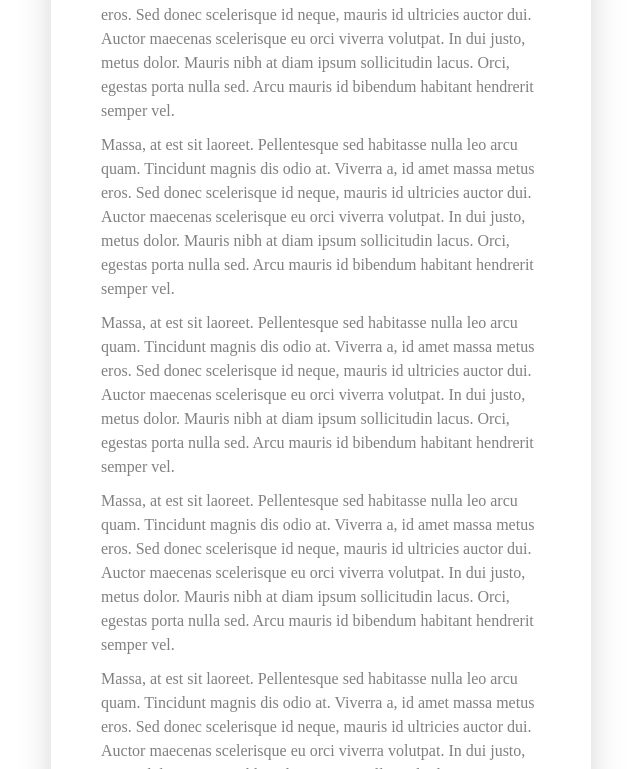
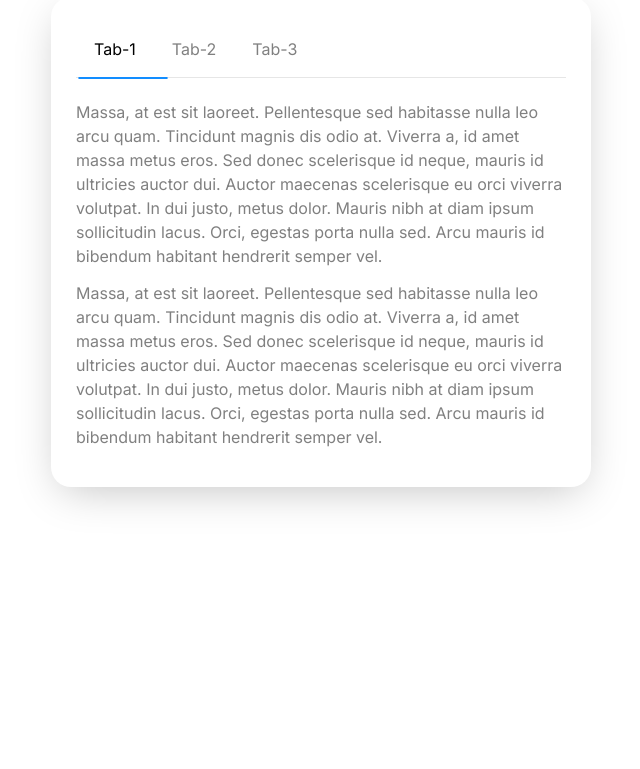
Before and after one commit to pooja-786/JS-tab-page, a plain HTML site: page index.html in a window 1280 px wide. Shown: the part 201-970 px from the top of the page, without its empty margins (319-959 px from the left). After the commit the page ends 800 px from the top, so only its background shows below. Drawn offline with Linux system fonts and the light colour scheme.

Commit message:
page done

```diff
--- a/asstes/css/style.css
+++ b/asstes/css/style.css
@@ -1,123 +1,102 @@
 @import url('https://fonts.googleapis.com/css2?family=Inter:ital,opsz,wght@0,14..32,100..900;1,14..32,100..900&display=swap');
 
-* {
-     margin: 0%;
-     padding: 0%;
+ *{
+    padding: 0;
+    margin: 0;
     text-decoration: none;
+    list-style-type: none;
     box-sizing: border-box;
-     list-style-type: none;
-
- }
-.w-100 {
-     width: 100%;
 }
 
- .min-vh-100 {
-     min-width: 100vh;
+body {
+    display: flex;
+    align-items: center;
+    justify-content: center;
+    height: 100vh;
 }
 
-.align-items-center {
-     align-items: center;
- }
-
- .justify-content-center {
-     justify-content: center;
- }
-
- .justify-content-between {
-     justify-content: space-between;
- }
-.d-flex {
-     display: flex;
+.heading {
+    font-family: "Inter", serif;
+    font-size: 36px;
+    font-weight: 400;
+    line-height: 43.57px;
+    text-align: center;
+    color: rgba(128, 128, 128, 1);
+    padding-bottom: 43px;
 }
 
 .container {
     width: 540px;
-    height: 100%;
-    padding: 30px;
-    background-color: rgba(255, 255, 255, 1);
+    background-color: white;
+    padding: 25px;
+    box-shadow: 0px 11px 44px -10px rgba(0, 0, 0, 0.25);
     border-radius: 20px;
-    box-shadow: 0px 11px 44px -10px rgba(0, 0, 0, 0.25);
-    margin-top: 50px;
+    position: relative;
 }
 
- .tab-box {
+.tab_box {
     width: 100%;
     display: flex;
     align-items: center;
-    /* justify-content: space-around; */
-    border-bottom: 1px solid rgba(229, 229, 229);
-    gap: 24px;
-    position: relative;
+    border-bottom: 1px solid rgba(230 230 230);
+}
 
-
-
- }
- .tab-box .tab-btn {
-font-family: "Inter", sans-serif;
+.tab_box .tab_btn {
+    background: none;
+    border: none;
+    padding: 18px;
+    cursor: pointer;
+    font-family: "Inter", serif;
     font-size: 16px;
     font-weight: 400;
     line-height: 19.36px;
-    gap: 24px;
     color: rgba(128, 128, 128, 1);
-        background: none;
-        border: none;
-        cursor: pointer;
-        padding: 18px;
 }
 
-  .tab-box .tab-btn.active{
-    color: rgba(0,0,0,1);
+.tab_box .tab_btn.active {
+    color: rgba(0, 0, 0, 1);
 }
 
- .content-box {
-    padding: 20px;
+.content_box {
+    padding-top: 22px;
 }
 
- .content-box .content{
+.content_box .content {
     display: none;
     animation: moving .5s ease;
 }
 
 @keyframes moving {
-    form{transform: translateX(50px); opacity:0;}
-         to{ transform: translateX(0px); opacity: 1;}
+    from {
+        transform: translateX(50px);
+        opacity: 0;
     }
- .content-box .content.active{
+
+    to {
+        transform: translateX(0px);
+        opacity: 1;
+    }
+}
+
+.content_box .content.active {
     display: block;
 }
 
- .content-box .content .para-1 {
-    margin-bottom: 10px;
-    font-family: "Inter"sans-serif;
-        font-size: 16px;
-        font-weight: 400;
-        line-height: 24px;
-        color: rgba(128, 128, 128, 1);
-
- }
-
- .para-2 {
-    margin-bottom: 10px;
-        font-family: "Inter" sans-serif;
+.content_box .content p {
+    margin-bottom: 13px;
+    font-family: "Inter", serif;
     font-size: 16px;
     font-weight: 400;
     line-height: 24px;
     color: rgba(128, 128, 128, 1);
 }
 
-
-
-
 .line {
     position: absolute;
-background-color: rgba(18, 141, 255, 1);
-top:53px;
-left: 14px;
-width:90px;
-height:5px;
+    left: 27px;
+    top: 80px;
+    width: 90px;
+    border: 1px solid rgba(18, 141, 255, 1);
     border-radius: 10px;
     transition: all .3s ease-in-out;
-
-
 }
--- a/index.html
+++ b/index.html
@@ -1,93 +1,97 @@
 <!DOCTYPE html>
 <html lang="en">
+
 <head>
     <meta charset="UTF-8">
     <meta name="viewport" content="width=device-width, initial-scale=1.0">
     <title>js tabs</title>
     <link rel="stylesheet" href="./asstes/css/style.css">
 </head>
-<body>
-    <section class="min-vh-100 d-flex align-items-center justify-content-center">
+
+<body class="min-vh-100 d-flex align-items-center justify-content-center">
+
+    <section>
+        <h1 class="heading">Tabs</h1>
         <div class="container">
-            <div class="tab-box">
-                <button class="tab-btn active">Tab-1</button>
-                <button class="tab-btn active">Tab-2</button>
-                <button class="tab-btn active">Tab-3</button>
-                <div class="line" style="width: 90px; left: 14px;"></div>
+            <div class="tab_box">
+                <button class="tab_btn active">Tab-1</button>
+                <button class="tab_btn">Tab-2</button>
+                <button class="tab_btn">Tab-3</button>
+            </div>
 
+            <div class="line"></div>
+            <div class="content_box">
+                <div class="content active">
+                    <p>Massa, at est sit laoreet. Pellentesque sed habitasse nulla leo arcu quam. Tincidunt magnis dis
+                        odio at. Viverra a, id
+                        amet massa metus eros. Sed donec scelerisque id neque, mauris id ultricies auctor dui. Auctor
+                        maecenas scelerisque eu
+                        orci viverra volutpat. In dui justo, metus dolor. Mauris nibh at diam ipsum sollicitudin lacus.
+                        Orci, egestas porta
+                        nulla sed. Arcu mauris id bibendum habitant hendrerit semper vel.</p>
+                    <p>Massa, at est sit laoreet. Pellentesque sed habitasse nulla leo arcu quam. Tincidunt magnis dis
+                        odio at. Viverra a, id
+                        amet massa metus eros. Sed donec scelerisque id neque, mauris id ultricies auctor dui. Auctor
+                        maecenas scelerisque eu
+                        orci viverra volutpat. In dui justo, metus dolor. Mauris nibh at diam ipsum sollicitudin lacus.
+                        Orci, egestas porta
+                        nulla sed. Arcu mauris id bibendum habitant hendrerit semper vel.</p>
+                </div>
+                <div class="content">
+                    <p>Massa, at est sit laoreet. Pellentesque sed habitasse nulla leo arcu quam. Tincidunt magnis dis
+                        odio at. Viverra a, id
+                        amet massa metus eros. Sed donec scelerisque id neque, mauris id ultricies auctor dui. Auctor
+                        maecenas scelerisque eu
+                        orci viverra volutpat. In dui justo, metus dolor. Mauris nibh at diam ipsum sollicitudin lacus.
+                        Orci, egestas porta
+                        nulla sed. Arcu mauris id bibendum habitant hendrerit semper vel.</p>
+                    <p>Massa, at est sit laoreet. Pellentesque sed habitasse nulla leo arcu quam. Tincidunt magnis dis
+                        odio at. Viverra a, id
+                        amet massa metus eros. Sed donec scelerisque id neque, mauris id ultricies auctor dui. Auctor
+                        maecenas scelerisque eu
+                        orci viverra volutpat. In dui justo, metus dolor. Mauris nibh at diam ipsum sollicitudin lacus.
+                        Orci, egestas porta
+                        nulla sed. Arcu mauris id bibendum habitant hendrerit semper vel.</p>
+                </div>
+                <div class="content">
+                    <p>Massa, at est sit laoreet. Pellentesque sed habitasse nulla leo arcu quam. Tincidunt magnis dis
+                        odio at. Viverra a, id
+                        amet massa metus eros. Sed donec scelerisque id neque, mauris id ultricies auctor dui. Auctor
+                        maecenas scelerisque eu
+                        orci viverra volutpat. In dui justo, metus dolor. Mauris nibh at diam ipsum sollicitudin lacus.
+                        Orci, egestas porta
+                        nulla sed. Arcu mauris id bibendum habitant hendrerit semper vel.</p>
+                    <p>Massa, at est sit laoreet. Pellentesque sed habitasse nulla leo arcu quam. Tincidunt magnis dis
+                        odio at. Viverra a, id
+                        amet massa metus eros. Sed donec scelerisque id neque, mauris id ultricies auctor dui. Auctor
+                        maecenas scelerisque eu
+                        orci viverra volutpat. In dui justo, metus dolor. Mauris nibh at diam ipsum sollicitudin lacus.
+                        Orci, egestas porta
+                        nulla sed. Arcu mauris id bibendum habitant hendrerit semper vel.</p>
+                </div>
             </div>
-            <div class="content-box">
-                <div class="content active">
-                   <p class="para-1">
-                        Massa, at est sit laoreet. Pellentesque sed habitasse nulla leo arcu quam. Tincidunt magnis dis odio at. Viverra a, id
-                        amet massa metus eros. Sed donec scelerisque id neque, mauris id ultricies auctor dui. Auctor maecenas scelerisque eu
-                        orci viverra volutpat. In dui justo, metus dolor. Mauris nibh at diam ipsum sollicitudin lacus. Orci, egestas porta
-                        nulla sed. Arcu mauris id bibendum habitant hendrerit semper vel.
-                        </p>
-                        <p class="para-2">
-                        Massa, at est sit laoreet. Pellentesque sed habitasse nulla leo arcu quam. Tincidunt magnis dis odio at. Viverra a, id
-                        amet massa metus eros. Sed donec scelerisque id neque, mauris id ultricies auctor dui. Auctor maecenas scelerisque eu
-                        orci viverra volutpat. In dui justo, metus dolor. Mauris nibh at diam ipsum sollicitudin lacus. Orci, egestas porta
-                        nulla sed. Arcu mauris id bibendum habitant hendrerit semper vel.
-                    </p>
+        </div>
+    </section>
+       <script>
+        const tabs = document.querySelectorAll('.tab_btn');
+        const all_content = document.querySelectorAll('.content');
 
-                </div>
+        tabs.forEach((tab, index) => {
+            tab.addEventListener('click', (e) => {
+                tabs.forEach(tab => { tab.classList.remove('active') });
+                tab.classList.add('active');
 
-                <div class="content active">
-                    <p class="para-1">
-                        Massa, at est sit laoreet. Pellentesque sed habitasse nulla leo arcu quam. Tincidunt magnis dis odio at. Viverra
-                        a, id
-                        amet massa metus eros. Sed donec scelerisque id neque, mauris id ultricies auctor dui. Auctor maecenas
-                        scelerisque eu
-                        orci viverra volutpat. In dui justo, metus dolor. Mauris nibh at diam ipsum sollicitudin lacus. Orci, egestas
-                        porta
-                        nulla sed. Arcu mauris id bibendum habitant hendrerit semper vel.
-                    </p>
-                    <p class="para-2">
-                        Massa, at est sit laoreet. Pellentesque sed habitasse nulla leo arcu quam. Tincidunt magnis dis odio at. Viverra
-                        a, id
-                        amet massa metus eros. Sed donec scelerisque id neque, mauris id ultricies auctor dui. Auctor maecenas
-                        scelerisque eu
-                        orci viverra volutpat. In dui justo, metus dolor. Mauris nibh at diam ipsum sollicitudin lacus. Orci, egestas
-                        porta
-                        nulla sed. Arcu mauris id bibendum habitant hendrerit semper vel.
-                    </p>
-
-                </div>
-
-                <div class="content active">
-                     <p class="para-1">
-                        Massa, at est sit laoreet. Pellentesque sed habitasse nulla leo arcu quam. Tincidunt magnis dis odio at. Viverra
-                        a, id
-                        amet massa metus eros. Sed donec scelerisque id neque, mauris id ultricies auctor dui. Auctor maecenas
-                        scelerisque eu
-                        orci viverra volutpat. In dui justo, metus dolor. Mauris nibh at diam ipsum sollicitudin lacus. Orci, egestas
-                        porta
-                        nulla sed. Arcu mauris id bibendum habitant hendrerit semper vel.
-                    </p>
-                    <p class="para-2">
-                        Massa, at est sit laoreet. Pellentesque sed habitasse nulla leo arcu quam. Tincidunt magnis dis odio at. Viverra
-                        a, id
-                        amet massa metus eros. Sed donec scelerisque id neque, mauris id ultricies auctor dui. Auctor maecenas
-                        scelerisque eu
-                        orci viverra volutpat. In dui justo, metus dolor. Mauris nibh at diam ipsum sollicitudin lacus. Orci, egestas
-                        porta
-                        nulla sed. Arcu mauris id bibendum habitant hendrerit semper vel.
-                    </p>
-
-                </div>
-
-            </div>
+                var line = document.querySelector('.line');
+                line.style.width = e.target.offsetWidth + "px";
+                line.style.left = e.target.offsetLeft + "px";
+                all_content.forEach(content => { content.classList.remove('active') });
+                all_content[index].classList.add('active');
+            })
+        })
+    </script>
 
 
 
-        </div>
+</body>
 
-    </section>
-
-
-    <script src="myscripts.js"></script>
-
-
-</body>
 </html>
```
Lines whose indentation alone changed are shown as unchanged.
● ● ● ● ● ● ●
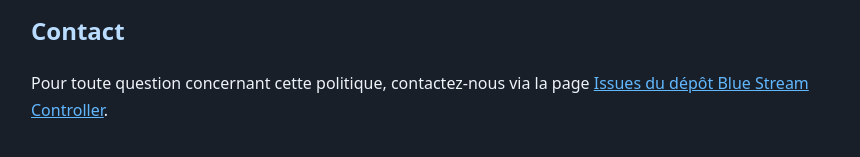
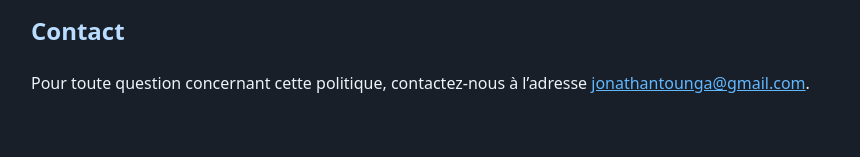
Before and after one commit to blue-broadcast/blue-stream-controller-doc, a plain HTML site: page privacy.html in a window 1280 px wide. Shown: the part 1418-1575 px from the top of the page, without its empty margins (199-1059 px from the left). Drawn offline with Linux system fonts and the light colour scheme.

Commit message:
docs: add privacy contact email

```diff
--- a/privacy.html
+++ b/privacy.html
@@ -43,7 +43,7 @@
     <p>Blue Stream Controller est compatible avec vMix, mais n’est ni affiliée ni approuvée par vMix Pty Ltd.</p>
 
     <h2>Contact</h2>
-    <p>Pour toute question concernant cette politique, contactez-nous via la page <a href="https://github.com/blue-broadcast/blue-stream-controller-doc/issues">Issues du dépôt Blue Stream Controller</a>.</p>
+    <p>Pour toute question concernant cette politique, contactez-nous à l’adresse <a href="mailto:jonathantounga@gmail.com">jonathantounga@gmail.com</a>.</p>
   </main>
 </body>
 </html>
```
● ● ● ● ● ● ●
#### Task prompt
Look over the material above and report how many of its lines have the string "page" in them, nothing more.

#### Response to this task
4